We are on the brink of Christmas. Advent is coming to a close. How has this season of expectation, preparation, and hope been for you? For me, it has been a bit of a roller-coaster.
After an autumn of lots of traveling for New Ways Ministry, I was preparing for a rare—nay, unprecedented—month-long vacation, visiting India and Bangladesh with a Franciscan friend of mine. He used to minister there educating Franciscan novices and leaders, and we were going to visit his friends. Christmas would be spent in a contemplative Poor Clare convent in the hills of Bangladesh. Just what I needed at the end of an extremely hectic year. Pure bliss.
So, my Advent was filled with travel preparations and expectations: visa applications, immunizations, finding the right electrical adapters, worrying about wi-fi connections and cell phone service.
And then it ended.

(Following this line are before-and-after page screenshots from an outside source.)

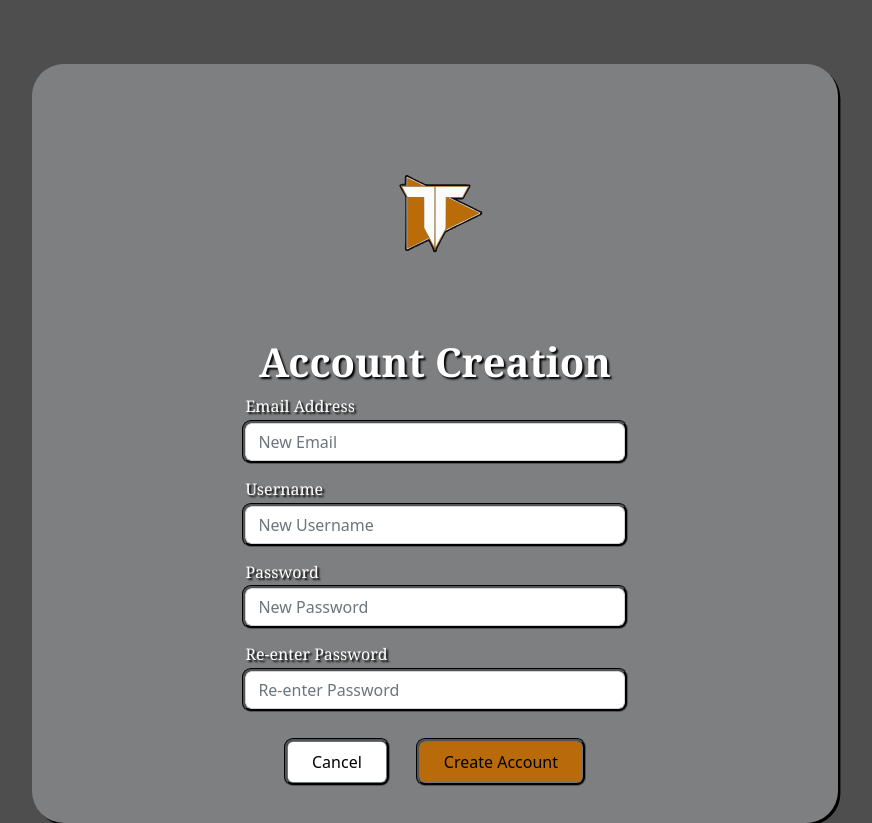
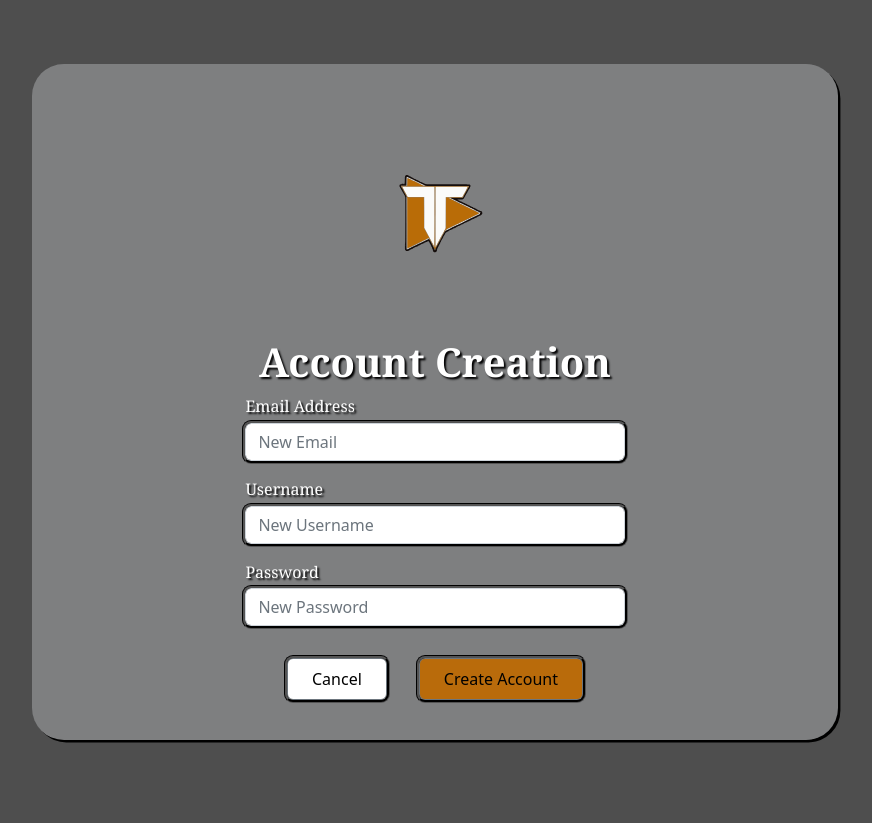
Before and after one commit to Mr-Chunky/Thrift-E, a React (Create React App) app in the folder frontend/: page /create-account in a window 1280 px wide. Shown: the whole page, without its empty margins (205-1077 px from the left). After the commit the page ends 800 px from the top, so only its background shows below. Built offline with nearby package versions, Linux system fonts and the light colour scheme.

Commit message:
Format fetch() requests for IIS, store user password salt (work in progress)

```diff
--- a/frontend/package.json
+++ b/frontend/package.json
@@ -9,6 +9,7 @@
     "bootstrap": "^5.2.0",
     "bootstrap-icons": "^1.9.1",
     "js-sha256": "^0.9.0",
+    "randomstring": "^1.2.3",
     "react": "^18.2.0",
     "react-dom": "^18.2.0",
     "react-router-dom": "^6.3.0",
--- a/frontend/src/components/create_account_components/CreateAccountForm.js
+++ b/frontend/src/components/create_account_components/CreateAccountForm.js
@@ -2,6 +2,7 @@ import { useNavigate } from "react-router-dom";
 import modifiers from "./CreateAccount.module.css";
 import { useRef } from "react";
 import { sha256 } from "js-sha256";
+import { generate } from "randomstring";
 
 function CreateAccountForm(props) {
   const navigate = useNavigate();
@@ -15,7 +16,6 @@ function CreateAccountForm(props) {
   const emailInputRef = useRef();
   const usernameInputRef = useRef();
   const passwordInputRef = useRef();
-  const passwordValidationInputRef = useRef();
 
   // Handle user submission
   async function submitHandler(event) {
@@ -27,7 +27,11 @@ function CreateAccountForm(props) {
     // NOTE: TESTING CODE ONLY
     // TODO: Generate random salt & store salt in DB to
     // fetch later and hash the password dynamically
-    const passwordSalt = "tH1si54Sa1t";
+    const passwordSalt = generate({
+      length: 12,
+      charset: "alphanumeric",
+    });
+    window.localStorage.setItem("userSalt", passwordSalt);
     const inputUserPassword = passwordInputRef.current.value;
     const saltedPassword = `${inputUserPassword}:${passwordSalt}`;
     const hashedPassword = sha256(saltedPassword);
@@ -35,6 +39,7 @@ function CreateAccountForm(props) {
     const user = {
       username: `${inputUsername}`,
       password: `${hashedPassword}`,
+      salt: passwordSalt,
       email: `${inputUserEmail}`,
       userType: 0,
       banStatus: 0,
@@ -44,7 +49,7 @@ function CreateAccountForm(props) {
 
     // POST a new account via HTTP
     try {
-      response = fetch("https://localhost:7076/api/users", {
+      response = fetch("http://localhost/LoginService/api/users", {
         method: "POST",
         body: JSON.stringify(user),
         headers: {
@@ -117,22 +122,6 @@ function CreateAccountForm(props) {
           required
         />
       </div>
-      <div className="col">
-        <label
-          className="user-input-label"
-          htmlFor="create-account-password-verification-input"
-        >
-          Re-enter Password
-        </label>
-        <input
-          type="password"
-          className="form-control"
-          placeholder="Re-enter Password"
-          id="create-account-password-verification-input"
-          ref={passwordValidationInputRef}
-          required
-        />
-      </div>
       <div className="center-button-bar-holder">
         <button
           className="btn btn-outline-secondary"
--- a/frontend/src/components/login_components/LoginInputForm.js
+++ b/frontend/src/components/login_components/LoginInputForm.js
@@ -17,7 +17,7 @@ function LoginInputForm(props) {
     // for checking purposes
     const usernameInput = usernameInputRef.current.value;
     const passwordInput = passwordInputRef.current.value;
-    const passwordSalt = "tH1si54Sa1t";
+    const passwordSalt = window.localStorage.getItem("userSalt");
     const saltedPassword = `${passwordInput}:${passwordSalt}`;
     const hashedPassword = sha256(saltedPassword);
 
--- a/frontend/src/components/ui/SearchedGameCard.js
+++ b/frontend/src/components/ui/SearchedGameCard.js
@@ -27,7 +27,7 @@ props.price_overview -- An object containing details such as:
 */
 
 function SearchedGameCard(props) {
-  const userId = JSON.parse(window.localStorage.getItem("userId"));
+  const userId = window.localStorage.getItem("userId");
   let saleStatus;
   props.price_overview.initial - props.price_overview.final > 0
     ? (saleStatus = 1)
@@ -62,7 +62,7 @@ function SearchedGameCard(props) {
         saleStatus: saleStatus,
       };
       try {
-        fetch("http://localhost:5041/api/steam/new-steam-game", {
+        fetch("http://localhost/SteamService/api/steam/new-steam-game", {
           method: "POST",
           body: JSON.stringify(payload),
           headers: {
--- a/frontend/src/pages/Login.js
+++ b/frontend/src/pages/Login.js
@@ -20,7 +20,7 @@ function LoginPage() {
     if (loginData?.username && loginData?.password) {
       try {
         fetch(
-          `https://localhost:7076/api/users/${loginData.username}-${loginData.password}`
+          `http://localhost/LoginService/api/users/${loginData.username}-${loginData.password}`
         ).then(async (response) => {
           console.log(">Login Page: HTTP Status Code - ", response.status);
           if (!response.ok) {
--- a/frontend/src/pages/SearchGames.js
+++ b/frontend/src/pages/SearchGames.js
@@ -75,8 +75,9 @@ function SearchGamesPage() {
     setUserId(JSON.parse(window.localStorage.getItem("userId")));
     if (validGameId && searchTerm) {
       try {
-        fetch(`http://localhost:5041/api/steam/steamapi/${validGameId}`).then(
-          async (response) => {
+        fetch(
+          `http://localhost/SteamService/api/steam/steamapi/${validGameId}`
+        ).then(async (response) => {
           console.log(
             `>Search Page: Game HTTP Status Code - ${response.status}`
           );
@@ -98,13 +99,10 @@ function SearchGamesPage() {
               `>Search Page: Game Info Received - \n------------\n${finalInfo}`
             );
 
-              console.log(`>Search Page: Game Name - ${finalInfoObject.name}`);
-
             setGameData([]);
             setGameData((tempArray) => [...tempArray, finalInfoObject]);
           }
-          }
-        );
+        });
       } catch (err) {
         console.log(err);
       }
@@ -117,7 +115,7 @@ function SearchGamesPage() {
       let getFavourites;
       try {
         getFavourites = fetch(
-          `http://localhost:5041/api/steam/all-games/${userId}`
+          `http://localhost/SteamService/api/steam/all-games/${userId}`
         ).then(async (response) => {
           if (!response.ok) {
             console.log(response.json());
--- a/frontend/src/pages/UserSettings.js
+++ b/frontend/src/pages/UserSettings.js
@@ -36,8 +36,12 @@ function UserSettingsPage() {
         locale: locale,
       };
 
+      console.log(
+        `Payload Properties: Display - ${payload.displayMode} | Locale - ${payload.locale}`
+      );
+
       try {
-        fetch("https://localhost:7076/api/users/edit-user-settings", {
+        fetch("http://localhost/LoginService/api/users/edit-user-settings", {
           method: "PUT",
           body: JSON.stringify(payload),
           headers: {
--- a/frontend/src/storage/current-user-context.js
+++ b/frontend/src/storage/current-user-context.js
@@ -2,18 +2,27 @@ import { createContext, useState } from "react";
 
 const CurrentUserContext = createContext({
   userId: 0,
+  userSalt: 0,
   gameId: 0,
   getCurrentUser: (userId) => {},
+  getCurrentUserSalt: (salt) => {},
   getCurrentGame: (gameId) => {},
 });
 
 export function CurrentUserContextProvider(props) {
   let [currentUser, setCurrentUser] = useState();
+  let [userSalt, setUserSalt] = useState();
   let [selectedGame, setSelectedGame] = useState();
 
   function setUserId(userId) {
     setCurrentUser((previousUser) => {
       return (previousUser = userId);
+    });
+  }
+
+  function setSalt(salt) {
+    setUserSalt((previousSalt) => {
+      return (previousSalt = salt);
     });
   }
 
@@ -25,9 +34,11 @@ export function CurrentUserContextProvider(props) {
 
   const context = {
     userId: currentUser,
+    userSalt: userSalt,
     gameId: selectedGame,
     getCurrentUser: setUserId,
-    getCurrentGame: setSelectedGame,
+    getCurrentUserSalt: setSalt,
+    getCurrentGame: setSelectedGameId,
   };
 
   return (
```
Also changed, not shown: 1 other file (tests, documents, lock files or other folders). Lines whose indentation alone changed are shown as unchanged.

A serious, unexpected health problem in the family of my traveling companion arose just two weeks before our scheduled departure. We would have to postpone, perhaps until the spring, perhaps indefinitely. Sadness and disappointment were mixed, I must admit, with a bit of selfish relief that I could stop the worried and frenzied travel preparations, and that I now had some unexpected “found time.”
Well, the “found time” evaporated very quickly. I soon realized I now had to “shift gears” and start Christmas preparations. Gifts that I had planned on buying in Asia, now had to be bought at the local mall. Christmas cards needed to be filled out and mailed. Decorations had to come down from the attic. And what about baking the Christmas cookies? What I usually rush to do in four weeks now was going to have to be done in two.
Needless to say, not everything got done.
But enough about my tale of woe. The point is that I learned an Advent lesson from this experience which I think might be pertinent for those Catholics who work for LGBT equality and justice.
Advent is a time of expectation, preparation, and hope. But what we expect, prepare, and hope for may not arrive as we have planned it. And it may not arrive on our schedule. God works in mysterious ways, and, often, in more mysterious time frames. I’ve learned that it is important to expect, prepare, and hope, but that we also need to be open to surprise.
That was my greatest lesson from all of 2014. Many of us had great hopes for the October synod on marriage and family. We spent months in anticipation, buoyed by Pope Francis’ positive messages signaling openness to change, by the Vatican’s call for greater discussion by the entire church, and by greater openness from bishops around the world to recognizing the positive gifts of lesbian and gay couples.
We prayed and prepared and hoped. And as the synod opened, we started hearing positive messages from participants and observers. And then came the mid-term report, with its strongly worded affirmations of lesbian and gay people. Our hopes, it seemed, were being realized. I even toyed with the idea that the work of Catholic LGBT advocacy would soon be waning, that our hopes and dreams were now being realized at last.
Then the final report came out, and we found ourselves in the same position that we had always been in. No positive message. Was all the expectation, preparation, and hope for naught?
One of my favorite spiritual writers, José Antonio Pagola, in a homily on the fourth Sunday of Advent in his book, Following in the Footsteps of Jesus: Meditations on the Gospel, Year B, notes that the coming of Jesus was also seen as a disappointment for many. Born in the backwater of Bethlehem, in a stable, in the midst of Roman occupation, to unknown, powerless parents, Jesus certainly did not have any of the earmarks of a Messiah that Israel expected.
But God works in mysterious ways. And on a mysterious time schedule. Our expectations, preparations, and hopes are never in vain. They just may not receive their fruition in the way we expect them and in the time that we expect them. We have another synod, a more definitive one coming up in November 2015. And we need to work and pray with the hope that that one will be better than this past year’s.
More importantly, we must learn to be surprised by God. Isn’t surprise what our secular tradition of Christmas gift-giving and even decorations are all about? Advent is about expectation, preparation, and hope, but Christmas is about surprise, about finding God, love, and joy in the most unexpected of places. Who knows what surprises God has in store for the 2015 synod? I know that no one I know was prepared for the surprises that came at this past year’s meeting.
I won’t be in India and Bangladesh this Christmas season, and I don’t have all my decorations up, presents bought, or cookies baked. But, nevertheless, I plan on being surprised, once again, as I always am, by the love of my family and friends, in ways that I never expect. I can’t wait to see what God has in store!
–Francis DeBernardo, New Ways Ministry